-- Requirement --
The entries below are to be repeated exactly as they stand.
*** Given data Section Begins ***
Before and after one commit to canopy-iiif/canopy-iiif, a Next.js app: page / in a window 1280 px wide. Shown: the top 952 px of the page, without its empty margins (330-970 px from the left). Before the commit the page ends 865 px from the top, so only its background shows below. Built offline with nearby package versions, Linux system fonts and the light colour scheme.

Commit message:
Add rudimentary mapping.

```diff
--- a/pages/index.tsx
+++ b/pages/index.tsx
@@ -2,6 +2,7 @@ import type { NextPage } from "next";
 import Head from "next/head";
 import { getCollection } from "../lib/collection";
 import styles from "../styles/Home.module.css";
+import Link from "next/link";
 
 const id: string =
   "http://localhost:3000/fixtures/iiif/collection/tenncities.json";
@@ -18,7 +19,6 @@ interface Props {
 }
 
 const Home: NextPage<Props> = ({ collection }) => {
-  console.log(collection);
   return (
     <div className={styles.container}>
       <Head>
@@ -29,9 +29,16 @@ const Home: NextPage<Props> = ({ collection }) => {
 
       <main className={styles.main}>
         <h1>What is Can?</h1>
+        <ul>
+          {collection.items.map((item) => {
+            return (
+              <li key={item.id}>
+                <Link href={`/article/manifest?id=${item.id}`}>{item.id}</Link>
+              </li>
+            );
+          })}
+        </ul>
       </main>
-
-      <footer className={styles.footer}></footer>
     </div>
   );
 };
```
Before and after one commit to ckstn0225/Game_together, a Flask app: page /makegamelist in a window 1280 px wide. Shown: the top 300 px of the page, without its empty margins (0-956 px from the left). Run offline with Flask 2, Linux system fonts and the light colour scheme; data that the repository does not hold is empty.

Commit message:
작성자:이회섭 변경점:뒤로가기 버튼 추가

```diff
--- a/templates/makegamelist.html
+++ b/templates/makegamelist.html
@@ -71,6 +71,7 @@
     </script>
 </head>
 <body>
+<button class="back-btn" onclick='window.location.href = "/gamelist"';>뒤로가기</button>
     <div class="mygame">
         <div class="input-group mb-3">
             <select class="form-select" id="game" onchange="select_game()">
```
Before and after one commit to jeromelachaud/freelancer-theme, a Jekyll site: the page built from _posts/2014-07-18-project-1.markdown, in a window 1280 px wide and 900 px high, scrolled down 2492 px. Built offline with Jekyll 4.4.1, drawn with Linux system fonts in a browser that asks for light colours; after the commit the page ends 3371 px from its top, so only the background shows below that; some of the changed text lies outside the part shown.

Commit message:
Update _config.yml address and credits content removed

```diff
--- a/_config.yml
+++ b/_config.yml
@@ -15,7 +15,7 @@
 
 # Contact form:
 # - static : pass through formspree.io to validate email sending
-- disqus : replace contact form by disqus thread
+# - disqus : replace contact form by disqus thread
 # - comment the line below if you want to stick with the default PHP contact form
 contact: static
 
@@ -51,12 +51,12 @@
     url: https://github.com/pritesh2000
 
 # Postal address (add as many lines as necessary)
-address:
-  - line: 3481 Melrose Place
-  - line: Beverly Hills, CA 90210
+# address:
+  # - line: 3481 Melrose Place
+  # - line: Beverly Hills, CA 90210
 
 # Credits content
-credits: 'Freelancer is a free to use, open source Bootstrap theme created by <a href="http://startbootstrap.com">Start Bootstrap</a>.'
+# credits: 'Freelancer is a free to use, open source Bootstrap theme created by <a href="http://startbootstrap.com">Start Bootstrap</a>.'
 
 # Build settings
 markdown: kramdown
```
*** Given data Section Ends ***
-- Solution to this exercise --
Before and after one commit to canopy-iiif/canopy-iiif, a Next.js app: page / in a window 1280 px wide. Shown: the top 952 px of the page, without its empty margins (330-970 px from the left). Before the commit the page ends 865 px from the top, so only its background shows below. Built offline with nearby package versions, Linux system fonts and the light colour scheme.

Commit message:
Add rudimentary mapping.

```diff
--- a/pages/index.tsx
+++ b/pages/index.tsx
@@ -2,6 +2,7 @@ import type { NextPage } from "next";
 import Head from "next/head";
 import { getCollection } from "../lib/collection";
 import styles from "../styles/Home.module.css";
+import Link from "next/link";
 
 const id: string =
   "http://localhost:3000/fixtures/iiif/collection/tenncities.json";
@@ -18,7 +19,6 @@ interface Props {
 }
 
 const Home: NextPage<Props> = ({ collection }) => {
-  console.log(collection);
   return (
     <div className={styles.container}>
       <Head>
@@ -29,9 +29,16 @@ const Home: NextPage<Props> = ({ collection }) => {
 
       <main className={styles.main}>
         <h1>What is Can?</h1>
+        <ul>
+          {collection.items.map((item) => {
+            return (
+              <li key={item.id}>
+                <Link href={`/article/manifest?id=${item.id}`}>{item.id}</Link>
+              </li>
+            );
+          })}
+        </ul>
       </main>
-
-      <footer className={styles.footer}></footer>
     </div>
   );
 };
```
Before and after one commit to ckstn0225/Game_together, a Flask app: page /makegamelist in a window 1280 px wide. Shown: the top 300 px of the page, without its empty margins (0-956 px from the left). Run offline with Flask 2, Linux system fonts and the light colour scheme; data that the repository does not hold is empty.

Commit message:
작성자:이회섭 변경점:뒤로가기 버튼 추가

```diff
--- a/templates/makegamelist.html
+++ b/templates/makegamelist.html
@@ -71,6 +71,7 @@
     </script>
 </head>
 <body>
+<button class="back-btn" onclick='window.location.href = "/gamelist"';>뒤로가기</button>
     <div class="mygame">
         <div class="input-group mb-3">
             <select class="form-select" id="game" onchange="select_game()">
```
Before and after one commit to jeromelachaud/freelancer-theme, a Jekyll site: the page built from _posts/2014-07-18-project-1.markdown, in a window 1280 px wide and 900 px high, scrolled down 2492 px. Built offline with Jekyll 4.4.1, drawn with Linux system fonts in a browser that asks for light colours; after the commit the page ends 3371 px from its top, so only the background shows below that; some of the changed text lies outside the part shown.

Commit message:
Update _config.yml address and credits content removed

```diff
--- a/_config.yml
+++ b/_config.yml
@@ -15,7 +15,7 @@
 
 # Contact form:
 # - static : pass through formspree.io to validate email sending
-- disqus : replace contact form by disqus thread
+# - disqus : replace contact form by disqus thread
 # - comment the line below if you want to stick with the default PHP contact form
 contact: static
 
@@ -51,12 +51,12 @@
     url: https://github.com/pritesh2000
 
 # Postal address (add as many lines as necessary)
-address:
-  - line: 3481 Melrose Place
-  - line: Beverly Hills, CA 90210
+# address:
+  # - line: 3481 Melrose Place
+  # - line: Beverly Hills, CA 90210
 
 # Credits content
-credits: 'Freelancer is a free to use, open source Bootstrap theme created by <a href="http://startbootstrap.com">Start Bootstrap</a>.'
+# credits: 'Freelancer is a free to use, open source Bootstrap theme created by <a href="http://startbootstrap.com">Start Bootstrap</a>.'
 
 # Build settings
 markdown: kramdown
```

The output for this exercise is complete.